What Makes Things Better or Worse?

Helping children to effectively face their feelings can be easy in some cases and it can be incredibly difficult in others. The outcome depends on the child and the resources available to the parents and the school. Parents have less and less time these days and schools are facing financial crises. Donít blame the school. They have limited resources to handle a lot of children. Here are some suggestions that may help.

  • Parent coaching and education.

  • Counseling that involves education and stress management.

  • Consultation with your childís teachers.

  • Activities that build confidence in strategic areas.

  • Home schooling your children next summer to catch up.

  • Smaller class size (8 to 12 children).

  • Enroll your child in a smaller school.

Not many parents can afford to move to a small town or to enroll their child in a small private boarding school. But it is an option when all else fails and your childís well being is at stake. Finding a "coach" can also be a challenge. Schools have lists of professionals who work with parents and families.

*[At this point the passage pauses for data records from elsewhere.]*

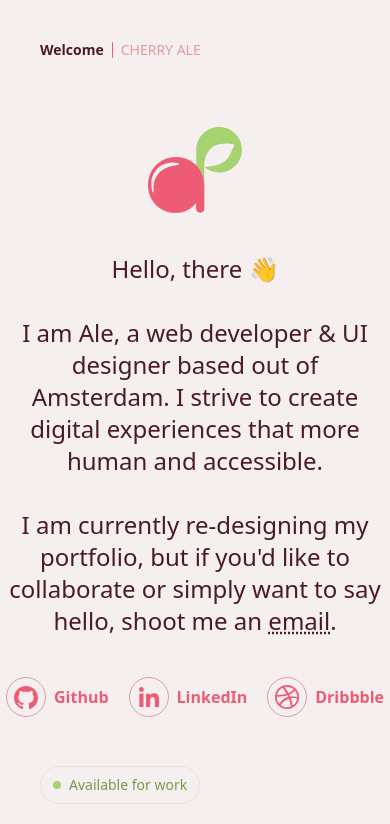
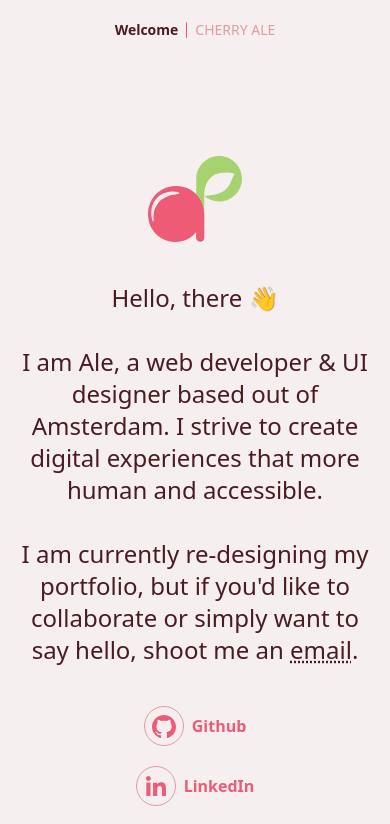
Before and after one commit to cherryale/portfolio, a Nuxt app: page / in a window 390 px wide. Shown: the top 824 px of the page. Built offline with nearby package versions, Linux system fonts and the light colour scheme.

Commit message:
update layout

```diff
--- a/app/components/available-for-work/available-for-work.vue
+++ b/app/components/available-for-work/available-for-work.vue
@@ -1,8 +1,10 @@
 <template>
-  <div
-    class="fixed bottom-10 left-10 flex gap-2 items-center rounded-full px-3 py-2 border border-pink-200 text-sm text-green-200"
-  >
-    <span class="block h-2 w-2 rounded-full bg-green-100" />
-    Available for work
+  <div class="text-center p-5 md:p-10">
+    <div
+      class="inline-flex gap-2 items-center rounded-full px-3 py-2 border border-pink-200 text-sm text-green-200"
+    >
+      <span class="block h-2 w-2 rounded-full bg-green-100" />
+      Available for work
+    </div>
   </div>
 </template>
--- a/app/components/header/header.vue
+++ b/app/components/header/header.vue
@@ -1,6 +1,6 @@
 <template>
   <header>
-    <div class="fixed flex justify-between p-10 w-full top-0 left-0">
+    <div class="flex justify-center p-5 md:p-10 w-full top-0 left-0">
       <div class="flex items-center gap-2 text-sm">
         <p class="font-bold">Welcome</p>
         <span class="h-4 w-[1px] rounded-sm block bg-pink-400" />
--- a/app/layouts/default.vue
+++ b/app/layouts/default.vue
@@ -4,7 +4,9 @@ import Header from '~/components/header/header.vue'
 </script>
 
 <template>
-  <Header />
-  <slot />
-  <AvailableForWork />
+  <div class="min-h-screen flex flex-col justify-between">
+    <Header />
+    <slot />
+    <AvailableForWork />
+  </div>
 </template>
--- a/app/pages/index.vue
+++ b/app/pages/index.vue
@@ -9,7 +9,9 @@ definePageMeta({
 })
 </script>
 <template>
-  <div class="flex flex-col gap-10 min-h-screen items-center justify-center">
+  <div
+    class="flex flex-col gap-10 h-full items-center justify-center py-24 px-4"
+  >
     <div class="max-w-xs text-center text-2xl">
       <img
         src="../assets/images/svg/logo.svg"
@@ -30,7 +32,9 @@ definePageMeta({
         collaborate or simply want to say hello, shoot me an
         <NuxtLink href="mailto:apizzoccheri@protonmail.com">email</NuxtLink>.
       </p>
-      <div class="flex gap-5 mt-10 justify-center">
+      <div
+        class="flex flex-col md:flex-row gap-5 mt-10 justify-center items-center"
+      >
         <SocialLink href="https://github.com/alecherryy" text="Github">
           <template #icon>
             <Github />
--- a/nuxt.config.ts
+++ b/nuxt.config.ts
@@ -36,7 +36,8 @@ export default defineNuxtConfig({
         { name: 'twitter:image', content: '/og-image.png' },
       ],
       link: [
-        { rel: 'icon', type: 'image/png', href: '/favicon.png' },
+        { rel: 'icon', type: 'image/png', sizes: '32x32', href: '/favicon.png' },
+        { rel: 'apple-touch-icon', sizes: '180x180', href: '/favicon.png' },
         {
           rel: 'stylesheet',
           href: 'https://fonts.googleapis.com/css2?family=Albert+Sans:wght@400;600;700&display=swap',
```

There is one final thought to keep in mind. It is easy to make a problem worse. It is harder to make a difficult problem better. It is even harder to make most problems better quickly. Helping your child adjust, adapt and become successful takes time and effort. The best way to make a problem worse is to threaten, punish or humiliate a child if they are not successful. In most cases, problems will get better if we donít do things that make it worse. Contact your school counselor and get help if you think you are just making matters worse.

copyright 2002 to 2008, Michael G. Conner